* Dataset content
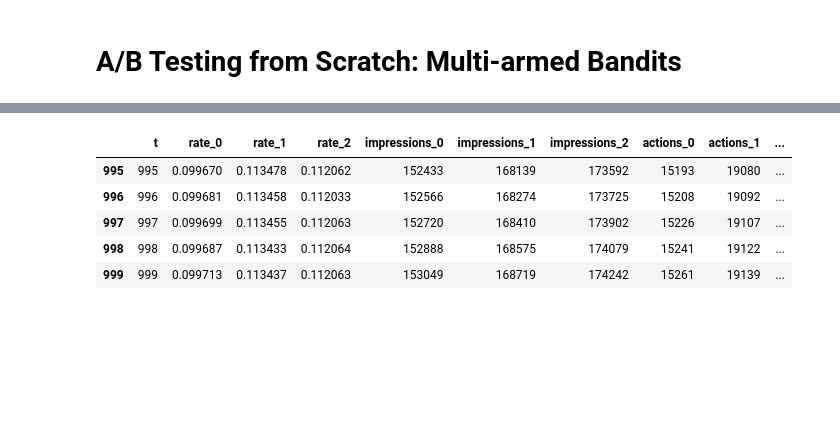
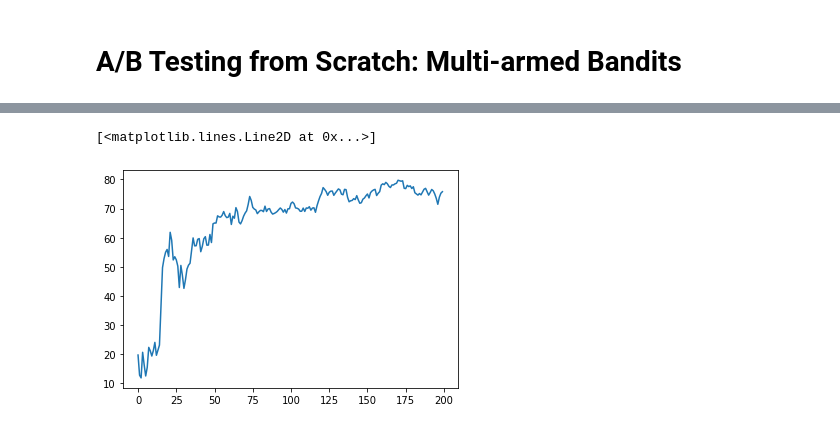
Before and after one commit to cstorm125/abtestoo, a Jupyter notebook: mab.ipynb, the cells around one changed output, grey strips where cells are left out. Saved outputs shown, nothing was run; the diff lists cells and outputs as text; code cells hidden in the pictures; blank space fills up the shorter version.

```diff
--- a/mab.ipynb
+++ b/mab.ipynb
@@ -175,9 +194,5 @@ plt.plot(df.opt_impressions_rate)
-# %%
-df.tail()
-# %% [output]
-|  | t | rate_0 | rate_1 | rate_2 | impressions_0 | impressions_1 | impressions_2 | actions_0 | actions_1 | ... |
-| 995 | 995 | 0.099670 | 0.113478 | 0.112062 | 152433 | 168139 | 173592 | 15193 | 19080 | ... |
-| 996 | 996 | 0.099681 | 0.113458 | 0.112033 | 152566 | 168274 | 173725 | 15208 | 19092 | ... |
-| 997 | 997 | 0.099699 | 0.113455 | 0.112063 | 152720 | 168410 | 173902 | 15226 | 19107 | ... |
-| 998 | 998 | 0.099687 | 0.113433 | 0.112064 | 152888 | 168575 | 174079 | 15241 | 19122 | ... |
-| 999 | 999 | 0.099713 | 0.113437 | 0.112063 | 153049 | 168719 | 174242 | 15261 | 19139 | ... |
+# %%
+plt.plot(df.regret)
+# %% [output]
+[<matplotlib.lines.Line2D at 0x...>]
+[figure, added]
```
Also changed, not shown: parts of 9 cells of this notebook.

* The problem
For the string "notebook", show each line of the listing where it appears.

* Expected output
Before and after one commit to cstorm125/abtestoo, a Jupyter notebook: mab.ipynb, the cells around one changed output, grey strips where cells are left out. Saved outputs shown, nothing was run; the diff lists cells and outputs as text; code cells hidden in the pictures; blank space fills up the shorter version.
Also changed, not shown: parts of 9 cells of this notebook.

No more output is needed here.